The Heirs of Perry Mason

Legal thrillers | John Grisham, Mark Gimenez

Strange how all legal thrillers have covers with a man in a suit hurrying in silhouette against an almost monochrome background. Or maybe that's the sampling effect: I've just finished John Grisham's The Appeal and Mark Gimenez' The Colour of Law. The Appeal has a shadow on a red background, Grisham's name in large letters; The Colour of Law is green with the mandatory silhouetted man, the book name bigger than the author name. Mark Gimenez is billed in blurbs as “the next Grisham”. So. Face-off time.

The Appeal is about the appeal against a jury verdict that finds a chemical company guilty of having poisoned the water of a town with toxic wastes. The owner wants to ensure that the Supreme Court (of the State; this terminology is confusing to Indians like me, who have only one Supreme Court) rules in his favour. For some reason, some states in the USA elect their Supreme Court judges. So, he tries to buy his man into the slot. The tale gets murkier and murkier, and I despaired of the rabbit being pulled out of the hat, braced myself for not getting my mandatory happy ending.

The Colour of Law is a more personal story. A hotshot corporate lawyer makes an election speech which a judge takes seriously enough to appoint him as the defending lawyer for a black prostitute accused of murdering the son of a Presidential candidate. Does he manage to wiggle out of it, or does he lose everything? No spoilers here; the back cover warns you he loses his wife, his house, his cars, his fat salary...

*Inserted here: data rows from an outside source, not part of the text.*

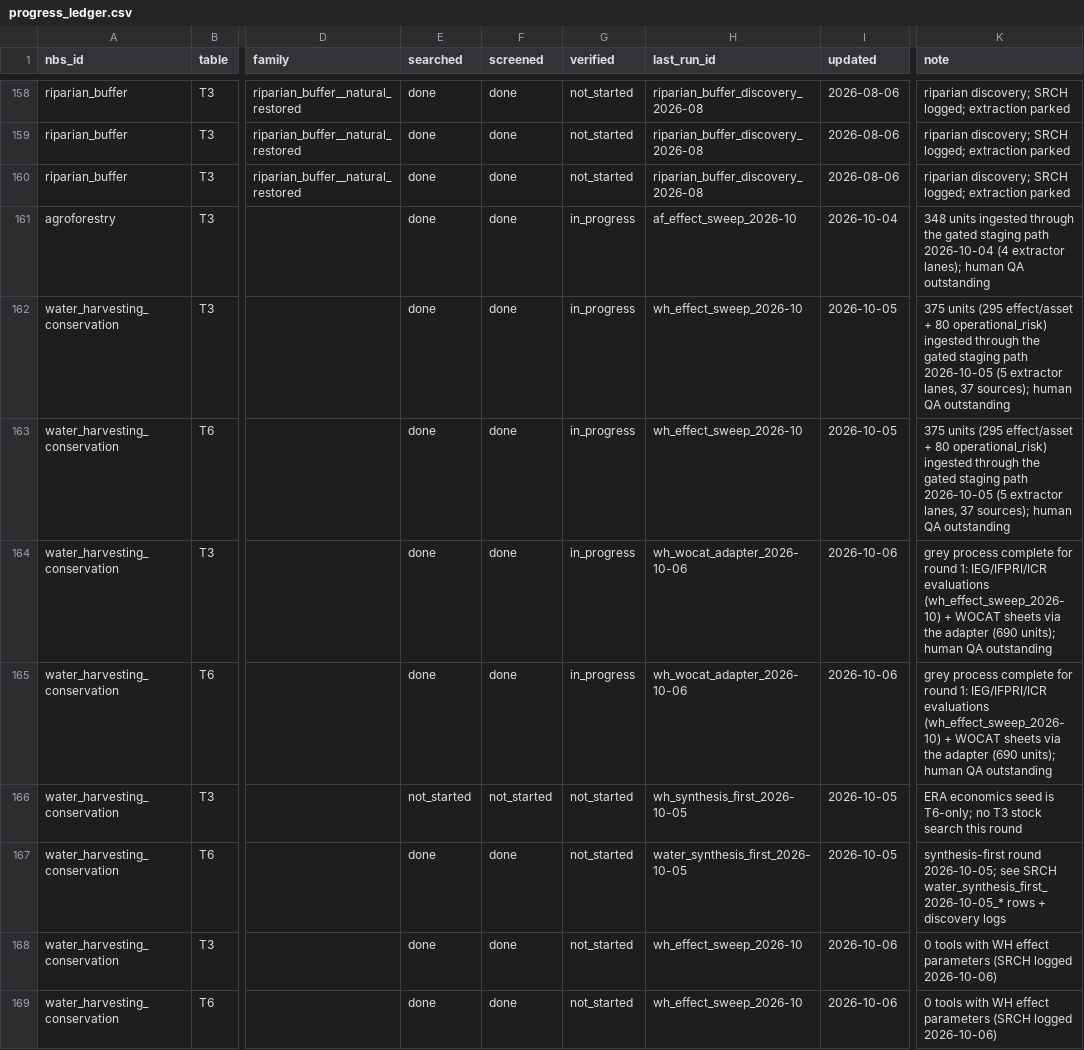
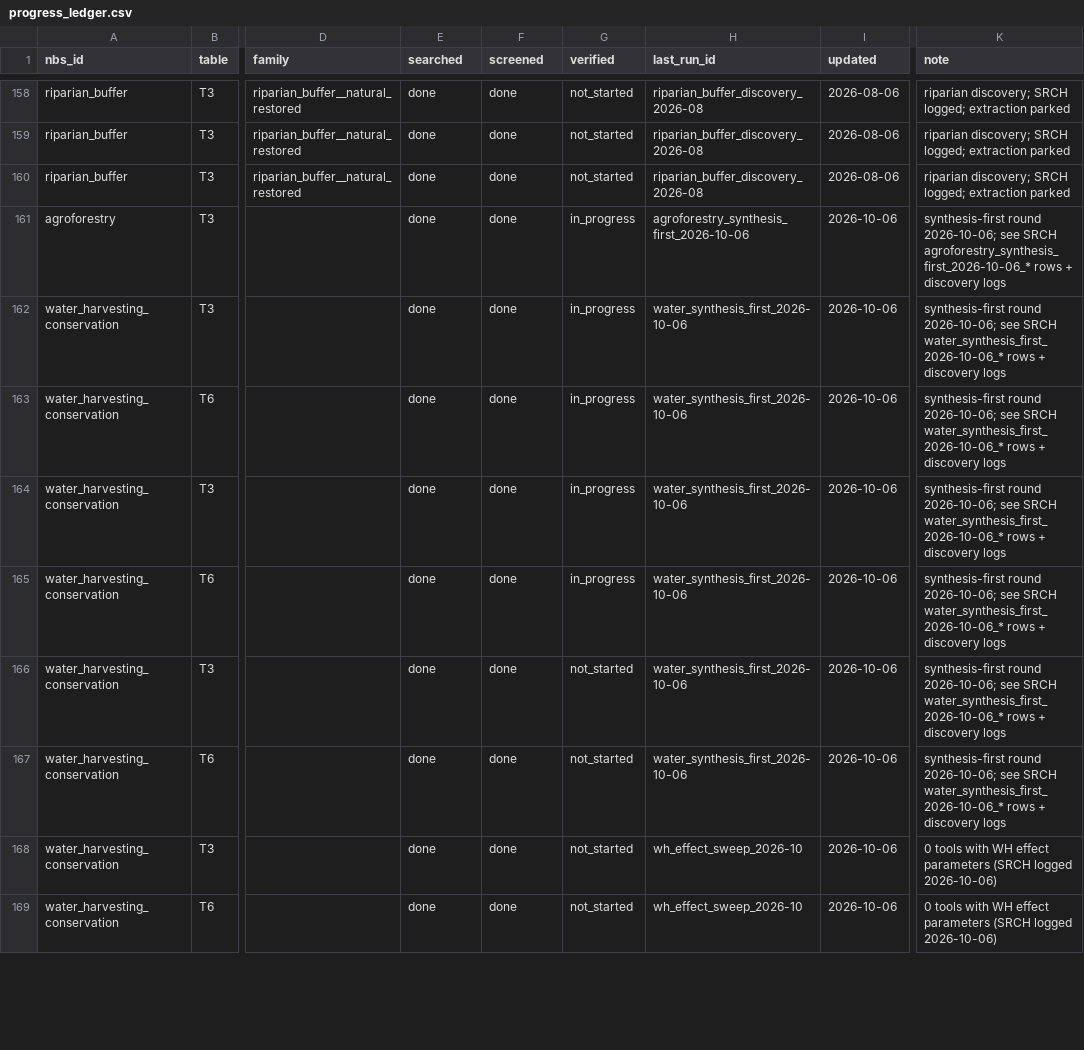
Before and after one commit to CIAT/nbs_ruralscan, a CSV file: pipeline/progress_ledger.csv, drawn as a sheet; only a part is shown, gaps mark what is left out; the diff covers the shown part only; the diff names each change by its address in the sheet, - before the commit and + after, or states it on an @@ line.

```diff
--- a/pipeline/progress_ledger.csv
+++ b/pipeline/progress_ledger.csv
-H161 (last_run_id): af_effect_sweep_2026-10
+H161 (last_run_id): agroforestry_synthesis_first_2026-10-06
-I161 (updated): 2026-10-04
+I161 (updated): 2026-10-06
-K161 (note): 348 units ingested through the gated staging path 2026-10-04 (4 extractor lanes); human QA outstanding
+K161 (note): synthesis-first round 2026-10-06; see SRCH agroforestry_synthesis_first_2026-10-06_* rows + discovery logs
-H162:H163 (last_run_id): wh_effect_sweep_2026-10
+H162:H163 (last_run_id): water_synthesis_first_2026-10-06
-I162:I163 (updated): 2026-10-05
+I162:I163 (updated): 2026-10-06
-K162:K163 (note): 375 units (295 effect/asset + 80 operational_risk) ingested through the gated staging path 2026-10-05 (5 extractor lanes, 37 sources); human QA outstanding
+K162:K163 (note): synthesis-first round 2026-10-06; see SRCH water_synthesis_first_2026-10-06_* rows + discovery logs
-H164:H165 (last_run_id): wh_wocat_adapter_2026-10-06
+H164:H165 (last_run_id): water_synthesis_first_2026-10-06
-K164:K165 (note): grey process complete for round 1: IEG/IFPRI/ICR evaluations (wh_effect_sweep_2026-10) + WOCAT sheets via the adapter (690 units); human QA outstanding
+K164:K165 (note): synthesis-first round 2026-10-06; see SRCH water_synthesis_first_2026-10-06_* rows + discovery logs
-E166 (searched): not_started
+E166 (searched): done
-F166 (screened): not_started
+F166 (screened): done
-H166 (last_run_id): wh_synthesis_first_2026-10-05
+H166 (last_run_id): water_synthesis_first_2026-10-06
-I166:I167 (updated): 2026-10-05
+I166:I167 (updated): 2026-10-06
-K166 (note): ERA economics seed is T6-only; no T3 stock search this round
+K166 (note): synthesis-first round 2026-10-06; see SRCH water_synthesis_first_2026-10-06_* rows + discovery logs
-H167 (last_run_id): water_synthesis_first_2026-10-05
+H167 (last_run_id): water_synthesis_first_2026-10-06
-K167 (note): synthesis-first round 2026-10-05; see SRCH water_synthesis_first_2026-10-05_* rows +…
+K167 (note): synthesis-first round 2026-10-06; see SRCH water_synthesis_first_2026-10-06_* rows +…
```
Also changed, not shown: 21 edited cells elsewhere in this file, schema/recipes/water_harvesting_conservation/T6_nbs_scorecard.csv, 34 other files.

Honestly, I preferred The Colour of Law. It's more optimistic. The Appeal is relentless in showing you how easily the justice process can be subverted with enough money. And there lies the loss of appeal. Grisham wants to tell you something. Gimenez wants to show you something. Betrayal vs. redemption. Which is likely to be the more attractive story?

Gimenez really does write like the early Grisham: fast-paced, witty and pithy. I cringed at some of the descriptions (do people really think like that?) but they remain at all times in character. There is some lyrical writing there, and strong characters, like Boo. (Oh, yes, this is Gimenez' tribute to To Kill a Mockingbird).

People in the USA should read The Appeal and do something to improve the situation. People everywhere can have a great time with The Colour of Law. I'm going down to look for more books by M Gimenez.


The Appeal:
The clerk tapped lightly on the judge's door, then took a step inside and proudly announced, 'We have a verdict,' as if she had personally labored through the negotiations and now was pesenting the result as a gift.
The judge closed his eyes and let loose a deep, satisfying [sic] sigh. He smiled a happy, nervous smile of enormous relief, almost disbelief, and finally said, 'Round up the lawyers.'

The Colour of Law:
Run-down strip centers offered pawn shops and liquor stores. Ramshackle frame houses slanted at twenty-degree angles, their paint peeling like skin from a badly sunburned body. Sofas sat on droopy porches, old cars were jacked up on cement blocks in the yards, garbage was backed up at the streets, and black burglar bars guarded every door and window of every house and storefront as if each structure were its owner's personal prison.

No comments:

Post a Comment